DB, and VVS both take VAT forms, though some of the customer service agents may not be familiar with them, so it is a good idea to bring the VAT form info sheet available from the VAT office, or be persistent and politely ask the agent to confer with a colleague (for more information on VAT forms see the article on Page 17.
Discounts at the national level include the Deutsche Bahn 25, 50 and 100 cards which are valid on all Deutsche Bahn routes, as well as regional routes when serviced by a Deutsche Bahn train. The 25 and 50 cards provide a basic discount of 25 percent or 50 percent respectively on all DB standard fare ticket purchases. The 100 card offers unlimited travel throughout the entire DB and most of the regional networks as well, but is pricey, coming in at roughly €4,000 yearly, depending on selected options. The prices for these vary based on choice of 1st or 2nd class seating, and discounts are available for certain people (students, elderly etc.). For detailed pricing information visit the DB website.
Navigating the transit systems
At each train station or stop, and also at many local stations and stops, vending machines are available to purchase tickets. These machines can also be used to plan a route across a wide number of stations and changes. Usually, a travel itinerary can be printed out. This itinerary shows bus or train numbers, times, layover times, platforms the train will depart and arrive at, and other information for the entire route from point A to Z and all points in between.
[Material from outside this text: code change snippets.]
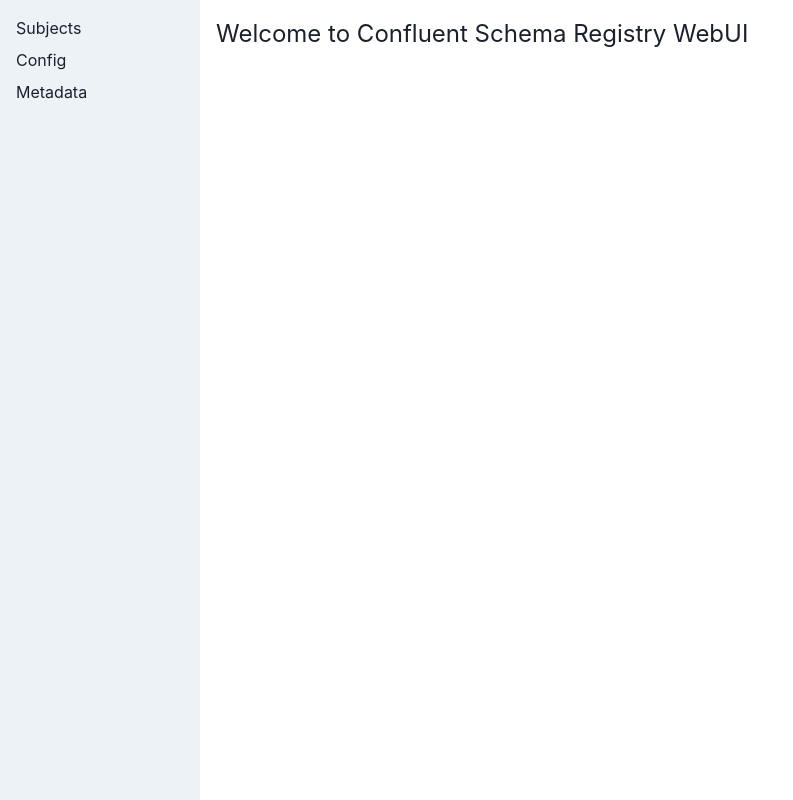
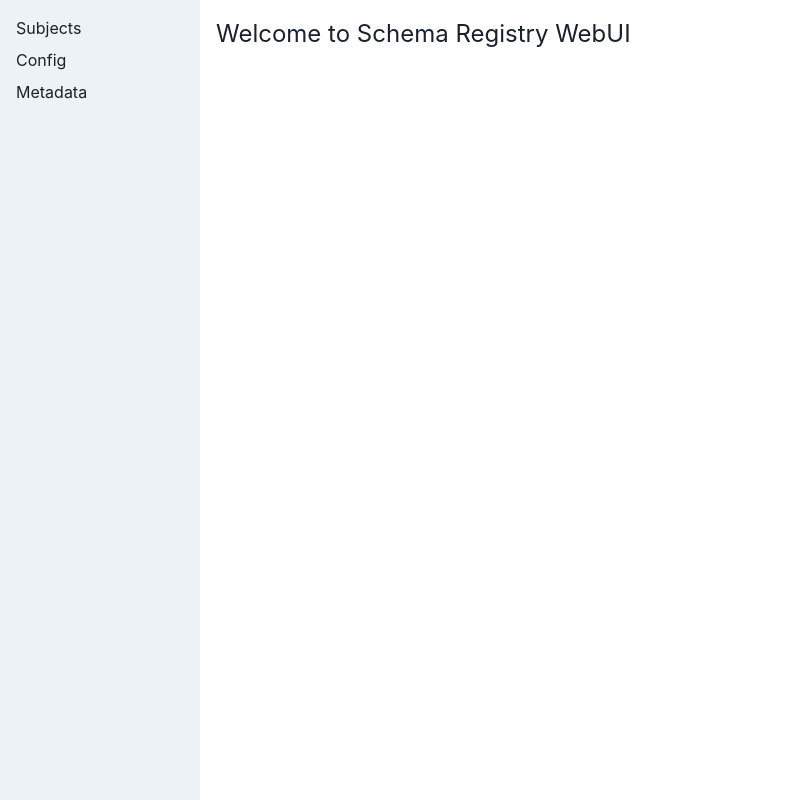
Before and after one commit to fuyufjh/schema-registry-webui, a React (Create React App) app: page / in a window 1280 px wide. Shown: the whole page, without its empty margins (0-793 px from the left). Built offline with nearby package versions, Linux system fonts and the light colour scheme; the HTML template or start-up script is replaced by a standard one.

Commit message:
rename to "Schema Registry WebUI"

```diff
--- a/package.json
+++ b/package.json
@@ -1,5 +1,5 @@
 {
-  "name": "confluent-schema-registry-webui",
+  "name": "schema-registry-webui",
   "version": "0.1.0",
   "private": true,
   "dependencies": {
--- a/public/index.html
+++ b/public/index.html
@@ -24,7 +24,7 @@
       work correctly both with client-side routing and a non-root public URL.
       Learn how to configure a non-root public URL by running `npm run build`.
     -->
-    <title>Confluent Schema Registry WebUI</title>
+    <title>Schema Registry WebUI</title>
   </head>
   <body>
     <noscript>You need to enable JavaScript to run this app.</noscript>
--- a/src/App.tsx
+++ b/src/App.tsx
@@ -32,7 +32,7 @@
               <Route path="/subjects" element={<Subjects />} />
               <Route path="/config" element={<Config />} />
               <Route path="/metadata" element={<Metadata />} />
-              <Route path="/" element={<Text fontSize="2xl">Welcome to Confluent Schema Registry WebUI</Text>} />
+              <Route path="/" element={<Text fontSize="2xl">Welcome to Schema Registry WebUI</Text>} />
             </Routes>
           </Box>
         </Box>
```
Also changed, not shown: public/manifest.json, 2 other files (tests, documents, lock files or other folders).
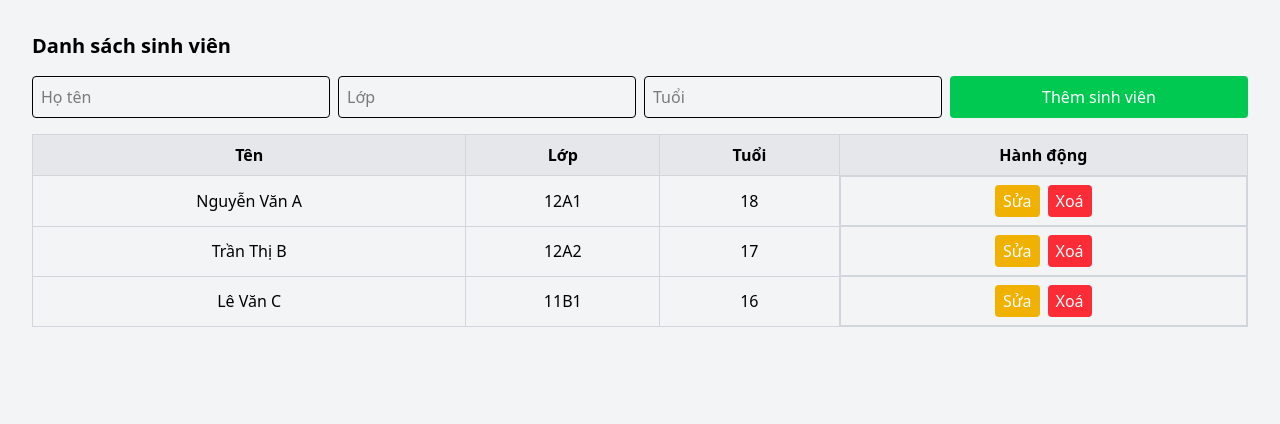
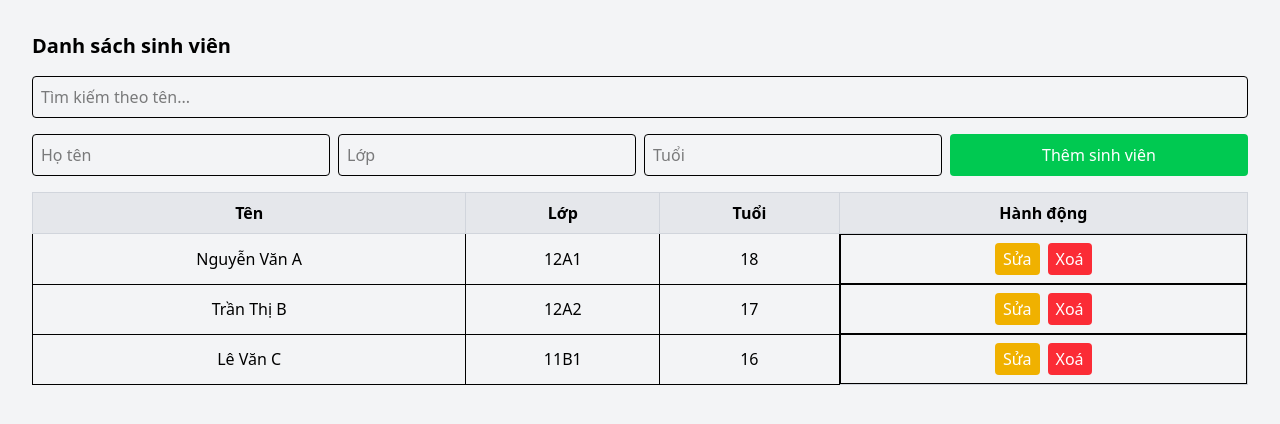
Before and after one commit to DarqPL/BaiThi_2304, a React (Vite) app in the folder BaiThi/: page / in a window 1280 px wide. Shown: the top 424 px of the page. Built offline with nearby package versions, Linux system fonts and the light colour scheme.

Commit message:
feat: tìm kiếm sinh viên theo tên

```diff
--- a/BaiThi/src/components/StudentList.jsx
+++ b/BaiThi/src/components/StudentList.jsx
@@ -10,6 +10,7 @@ const StudentList = () => {
   const [newStudent, setNewStudent] = useState({ name: "", class: "", age: "" });
   const [editingId, setEditingId] = useState(null);
   const [editData, setEditData] = useState({ name: "", class: "", age: "" });
+  const [searchTerm, setSearchTerm] = useState(""); // 🔍 input tìm kiếm
 
   const handleChange = (e) => {
     setNewStudent({ ...newStudent, [e.target.name]: e.target.value });
@@ -27,19 +28,16 @@ const StudentList = () => {
     setStudents(students.filter((student) => student.id !== id));
   };
 
-  // 👉 Bắt đầu sửa
   const handleEdit = (student) => {
     setEditingId(student.id);
     setEditData({ name: student.name, class: student.class, age: student.age });
   };
 
-  // 👉 Huỷ sửa
   const handleCancelEdit = () => {
     setEditingId(null);
     setEditData({ name: "", class: "", age: "" });
   };
 
-  // 👉 Cập nhật dữ liệu
   const handleSaveEdit = () => {
     setStudents(
       students.map((student) =>
@@ -55,9 +53,25 @@ const StudentList = () => {
     setEditData({ ...editData, [e.target.name]: e.target.value });
   };
 
+  // 🔍 Lọc danh sách sinh viên theo tên
+  const filteredStudents = students.filter((student) =>
+    student.name.toLowerCase().includes(searchTerm.toLowerCase())
+  );
+
   return (
     <div className="p-4">
       <h2 className="text-xl font-bold mb-4">Danh sách sinh viên</h2>
+
+      {/* Tìm kiếm */}
+      <div className="mb-4">
+        <input
+          type="text"
+          placeholder="Tìm kiếm theo tên..."
+          value={searchTerm}
+          onChange={(e) => setSearchTerm(e.target.value)}
+          className="border p-2 rounded w-full"
+        />
+      </div>
 
       {/* Form thêm sinh viên */}
       <div className="mb-4 grid grid-cols-4 gap-2">
@@ -104,7 +118,7 @@ const StudentList = () => {
           </tr>
         </thead>
         <tbody>
-          {students.map((student) => (
+          {filteredStudents.map((student) => (
             <tr key={student.id} className="text-center">
               {editingId === student.id ? (
                 <>
@@ -150,10 +164,10 @@ const StudentList = () => {
                 </>
               ) : (
                 <>
-                  <td className="border border-gray-300 p-2">{student.name}</td>
-                  <td className="border border-gray-300 p-2">{student.class}</td>
-                  <td className="border border-gray-300 p-2">{student.age}</td>
-                  <td className="border border-gray-300 p-2 flex gap-2 justify-center">
+                  <td className="border p-2">{student.name}</td>
+                  <td className="border p-2">{student.class}</td>
+                  <td className="border p-2">{student.age}</td>
+                  <td className="border p-2 flex gap-2 justify-center">
                     <button
                       onClick={() => handleEdit(student)}
                       className="bg-yellow-500 text-white px-2 py-1 rounded hover:bg-yellow-600"
```
Also changed, not shown: BaiThi/minhchung/6.PNG (added).
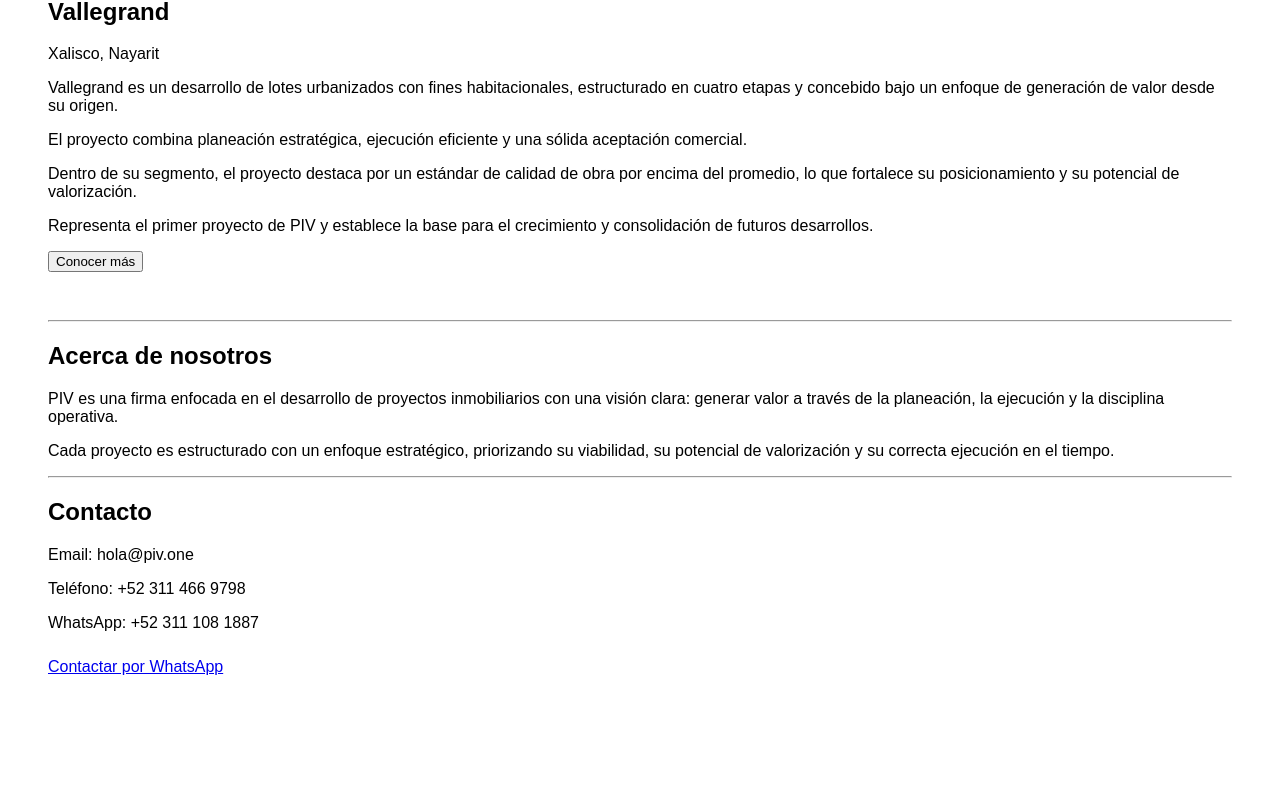
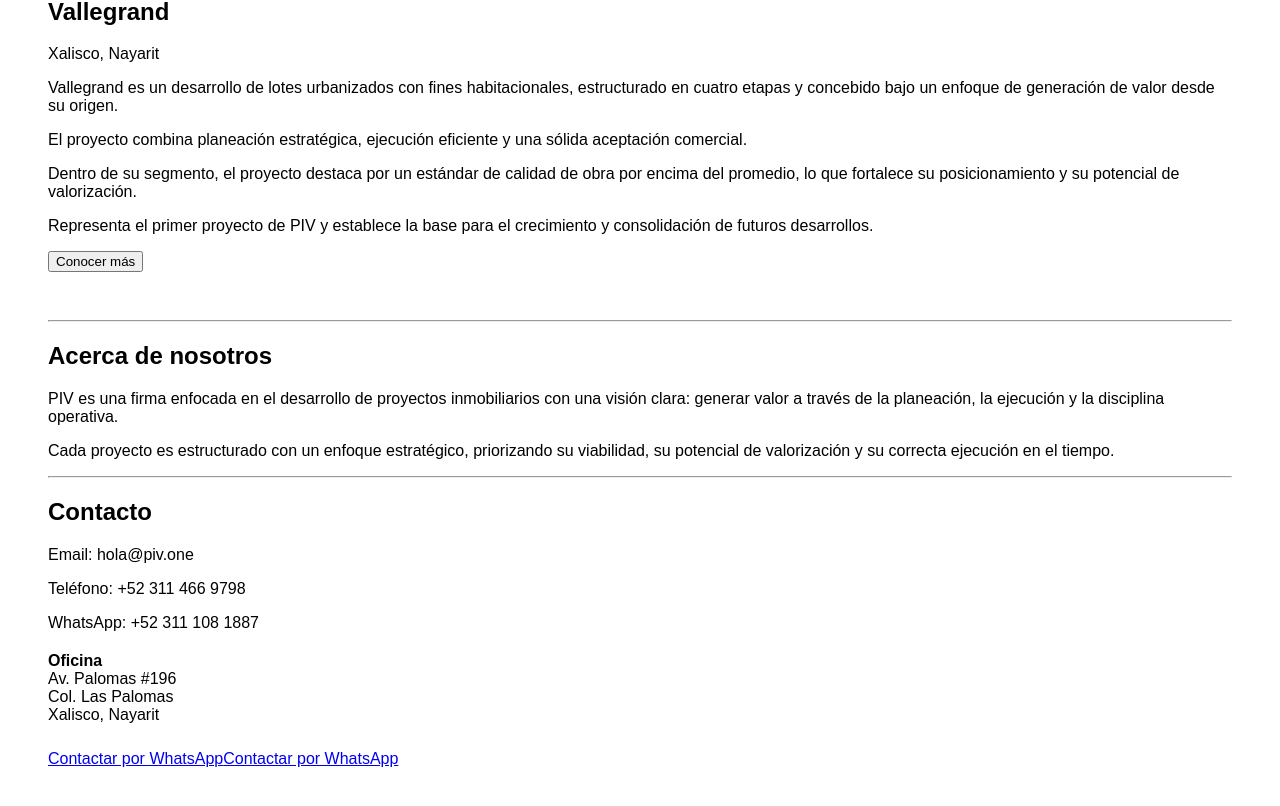
Before and after one commit to PIV1/PIV, a Next.js app: page / in a window 1280 px wide. Shown: the part 563-1369 px from the top of the page. Before the commit the page ends 1287 px from the top, so only its background shows below. Built offline with nearby package versions, Linux system fonts and the light colour scheme.

Commit message:
Update index.js

```diff
--- a/pages/index.js
+++ b/pages/index.js
@@ -73,11 +73,26 @@ export default function Home() {
 
       <hr />
 
-      <h2>Contacto</h2>
-      <p>Email: hola@piv.one</p>
-      <p>Teléfono: +52 311 466 9798</p>
-      <p>WhatsApp: +52 311 108 1887</p>
+     <h2>Contacto</h2>
 
+<p>Email: hola@piv.one</p>
+<p>Teléfono: +52 311 466 9798</p>
+<p>WhatsApp: +52 311 108 1887</p>
+
+<p style={{ marginTop: "20px" }}>
+<strong>Oficina</strong><br />
+Av. Palomas #196<br />
+Col. Las Palomas<br />
+Xalisco, Nayarit
+</p>
+
+<a
+  href="https://wa.me/523111081887"
+  target="_blank"
+  style={{ display: "inline-block", marginTop: "10px" }}
+>
+  Contactar por WhatsApp
+</a>
       <a
         href="https://wa.me/523111081887"
         target="_blank"
```
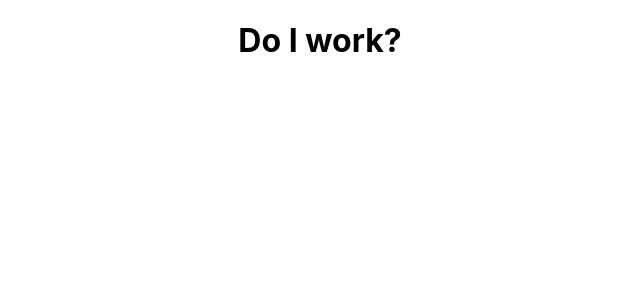
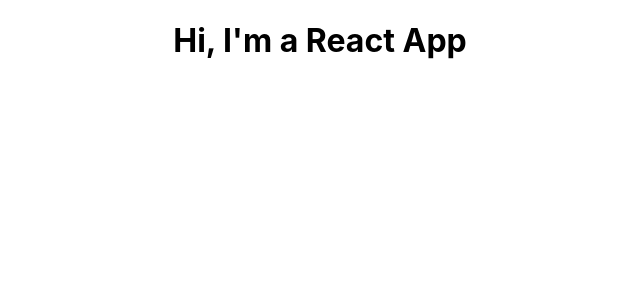
Before and after one commit to vernonsyncere/reactudemy, a React (Create React App) app: page / in a window 1280 px wide. Shown: the top 300 px of the page, without its empty margins (320-960 px from the left). Built offline with nearby package versions, Linux system fonts and the light colour scheme.

Commit message:
return to normal

```diff
--- a/src/App.js
+++ b/src/App.js
@@ -3,10 +3,10 @@ import './App.css';
 
 function App() {
   return (
-    // <div className="App">
-    //   <h1>Hi, I'm a React App</h1>
-    // </div>
-    React.createElement('div', {className: 'App'}, React.createElement('h1',null,"Do I work?"))
+    <div className="App">
+      <h1>Hi, I'm a React App</h1>
+    </div>
+
   );
 }
 
```
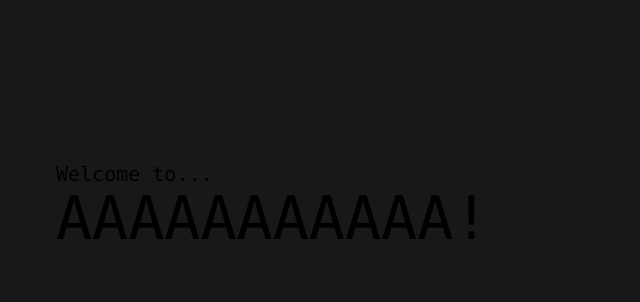
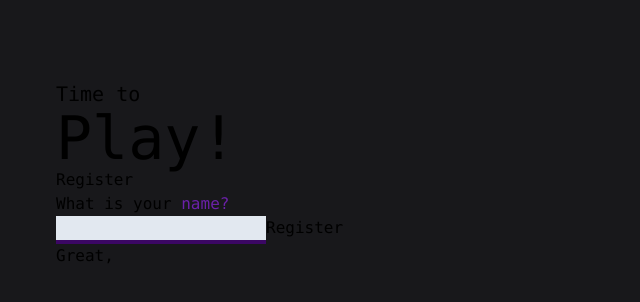
Before and after one commit to LucianBell/QuizApp, a Next.js app: page /play in a window 1280 px wide. Shown: the top 302 px of the page, without its empty margins (0-640 px from the left). Built offline with nearby package versions, Linux system fonts and the light colour scheme.

Commit message:
Updating play page

```diff
--- a/src/app/play/page.tsx
+++ b/src/app/play/page.tsx
@@ -3,10 +3,28 @@ import Image from "next/image";
 export default function Home() {
   return (
     <main className=" bg-zinc-900 font-mono px-14">
-      <div className=" mt-40">
-        <h2 className=" text-xl">Welcome to...</h2>
-        <h1 className=" text-6xl">AAAAAAAAAAA!</h1>
+      <div className=" mt-20">
+        <h2 className=" text-xl">Time to</h2>
+        <h1 className=" text-6xl">Play!</h1>
       </div>
+
+      <div>
+        <h2>Register</h2>
+        <h3>
+          What is your <span className=" text-purple-800">name?</span>
+        </h3>
+        <input
+          type="text"
+          name="username"
+          id=""
+          className=" text-black bg-slate-200 border-b-4 border-purple-950"
+        />
+        <button>Register</button>
+      </div>
+
+      <section>
+        <h3>Great,</h3>
+      </section>
     </main>
   );
 }
```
Also, transit line maps are available online for both regional and DB websites, and a travel itinerary can be planned online at most of these websites as well.
Finally, at most city main train stations an information center is manned by customer service agents who can provide a variety of information on time tables, routes, itinerary planning, ticket offers, and any current delays or disturbances. Many of these agents speak English and some are also able to provide ticket sales as well.
Embracing the mobile phone era, DB and several of the regional transit companies, including the VVS, offer mobile device friendly versions of their websites. DB has even gone the extra step offering a free downloadable app that provides full itinerary scheduling capability, and includes an ‘e-ticket’ purchasing option. This app is available in English and can make navigating the DB and regional systems an easy task done on the fly.
The honor system
The entire DB network, and most of the regional networks operate on the honor system. Travelers purchase tickets and step onto the train without a gate, or an attendant checking the ticket upon entry. Many times travelers may travel some distance or time, or complete several trips without ever having their ticket verified. However, attendants do patrol the trains and check for tickets at various times and intervals and the fines for riding without a ticket can be very hefty indeed. It is important for travelers to make sure they have valid tickets for each and every trip, no matter how short. Occasionally ticket machines may be inoperable, or due to other circumstances a ticket purchase may be impossible ahead of time. Travelers in this situation who find themselves on a train without the appropriate ticket are advised to immediately find the nearest train attendant and let them know the situation. In most cases on the DB and regional transit systems, the attendant can provide a ticket sale on the spot, and there is often no fine.
However, travelers that just sit down and wait for the attendant to come and ask for tickets, or who try to play the chances and get caught, can be in for a nasty surprise as the fines can be the equivalent of a double-priced ticket, which in some cases equates to a hundred euros or more.